Ontology refers to our assumptions and beliefs about the nature of reality, while epistemology relates to how we gain, understand and communicate our knowledge about the ontological assumptions we have (Hatch & Cunliffe, 2006; Hunt, 1991). The ontological and epistemological stances that researchers, consciously or unconsciously, employ in their research influence the type of questions and hypothesis they will formulate about a phenomenon and the selection of methodology they will utilize to establish their answers. Hence, the perspective that different scholars have made about the ontology and epistemology of leadership might be an important factor to understand the assortment of leadership theories.
Hunt (1991) has organized the knowledge of leadership into six ontological/epistemological stances, in a continuum that range from more objective approaches to more subjectivist approaches (see Table 3 below). This continuum moves from a very static view of leadership, in which the relationship between the leader and follower is predetermined by particular patterns and principles that can be generalized and calculated, to more fluid understandings of the role of the leader, the follower and the environment in constructing and enacting this relationship.
Interestingly, there is not a fair distribution of leadership theories within this continuum. The majority of leadership theories could be classified as pertaining to the machine and/or organism categories. When Hunt (1991) published his book, all of the major leadership theories he analyzed fitted in these groups, and he stated that “the subjectivist leadership perspective largely have been neglected” (p. 51); this reality has not been drastically changed, although more subjective theoretical and empirical inquiries are becoming less uncommon (e.g. Barge, Fairhurst, 2008; Shamir, Dayan-Horesh & Adler, 2005).
More importantly, even Hunt’s (1991) ontological and epistemological portrayal of leadership knowledge contains an implicit ontology that he might not have realized at the time. Drath and colleagues (2008) have argued recently that there is an underlying ontological commitment beneath the majority of leadership theories and models that in fact brings together the seemingly vast and fragmented leadership literature. This essential assumption indicates that leadership is composed by a tripod between three entities: leader (or leaders), followers, and a common objective shared by them. This ontology, which was named the tripod ontology, constitutes the basis of the majority of leadership theories (see Figure 4A). Different theories and definitions, which seem to focus on distinctive aspects of leadership, in fact, “arrange and rearrange the entities of the tripod in various ways” (Drath et al, 2008: 637).
This is not, however, the only way in which leadership can be conceptualized.
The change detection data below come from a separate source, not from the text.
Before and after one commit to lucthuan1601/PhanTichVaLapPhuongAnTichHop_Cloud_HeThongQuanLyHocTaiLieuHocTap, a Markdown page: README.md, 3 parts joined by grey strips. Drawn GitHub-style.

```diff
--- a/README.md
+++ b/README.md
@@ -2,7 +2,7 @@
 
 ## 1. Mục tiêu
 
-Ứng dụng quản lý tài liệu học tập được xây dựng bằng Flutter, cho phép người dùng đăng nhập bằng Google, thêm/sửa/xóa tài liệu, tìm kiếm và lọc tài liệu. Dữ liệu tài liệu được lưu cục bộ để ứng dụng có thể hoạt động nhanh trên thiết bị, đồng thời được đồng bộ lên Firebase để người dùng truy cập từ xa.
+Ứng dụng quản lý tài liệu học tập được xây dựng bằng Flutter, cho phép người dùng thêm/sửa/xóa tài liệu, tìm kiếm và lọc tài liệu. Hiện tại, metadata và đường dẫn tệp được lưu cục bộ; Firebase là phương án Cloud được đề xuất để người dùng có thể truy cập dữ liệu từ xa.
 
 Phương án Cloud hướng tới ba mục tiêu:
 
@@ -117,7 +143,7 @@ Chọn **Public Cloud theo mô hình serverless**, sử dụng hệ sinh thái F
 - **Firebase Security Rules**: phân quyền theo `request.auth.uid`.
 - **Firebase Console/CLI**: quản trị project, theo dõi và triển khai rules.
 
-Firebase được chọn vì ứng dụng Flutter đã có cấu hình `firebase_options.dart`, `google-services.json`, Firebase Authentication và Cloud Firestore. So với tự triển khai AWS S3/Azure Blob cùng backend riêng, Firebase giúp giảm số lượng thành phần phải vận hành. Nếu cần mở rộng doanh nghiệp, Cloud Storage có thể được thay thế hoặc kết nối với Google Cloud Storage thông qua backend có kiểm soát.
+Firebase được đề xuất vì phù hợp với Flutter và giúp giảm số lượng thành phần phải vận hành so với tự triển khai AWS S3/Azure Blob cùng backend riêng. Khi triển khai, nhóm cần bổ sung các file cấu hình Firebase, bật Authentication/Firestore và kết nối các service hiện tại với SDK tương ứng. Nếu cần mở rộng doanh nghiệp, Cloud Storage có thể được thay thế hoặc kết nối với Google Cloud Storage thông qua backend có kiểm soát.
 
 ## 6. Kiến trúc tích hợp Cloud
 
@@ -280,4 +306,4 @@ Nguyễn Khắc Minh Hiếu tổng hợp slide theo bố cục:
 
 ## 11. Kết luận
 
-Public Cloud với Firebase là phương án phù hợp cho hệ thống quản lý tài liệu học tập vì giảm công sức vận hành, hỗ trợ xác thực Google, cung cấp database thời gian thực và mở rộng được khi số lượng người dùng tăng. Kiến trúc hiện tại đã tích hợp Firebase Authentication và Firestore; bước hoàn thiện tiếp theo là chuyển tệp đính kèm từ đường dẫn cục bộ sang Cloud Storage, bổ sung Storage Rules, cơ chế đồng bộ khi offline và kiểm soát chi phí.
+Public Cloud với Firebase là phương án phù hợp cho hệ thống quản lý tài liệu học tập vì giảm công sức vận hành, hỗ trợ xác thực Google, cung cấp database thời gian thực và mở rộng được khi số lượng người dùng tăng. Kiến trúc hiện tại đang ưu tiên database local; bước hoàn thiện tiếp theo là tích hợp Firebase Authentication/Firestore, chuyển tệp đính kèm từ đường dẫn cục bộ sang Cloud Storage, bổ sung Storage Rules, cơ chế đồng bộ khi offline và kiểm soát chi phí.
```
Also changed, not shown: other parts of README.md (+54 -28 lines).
Drath and colleagues (2008) suggest a new ontological assumption that they believe can assimilate recent theories of leadership (such as shared leadership, relational leadership and complexity leadership) that do not utilize the tripod ontology and can also promote novel insights about the phenomenon. This new ontology, which was named DAC ontology, is composed of three elements: direction, alignment and commitment (see Figure 4B). According to these authors, the DAC ontology has the capability of promoting more integration not only among leadership theories but also between theory and practice due to its focus on the long term outcomes produced by the collective attainment of direction, alignment and commitment, as outcomes are not restricted to a level of analysis and are more connected to the language and interests of practitioners.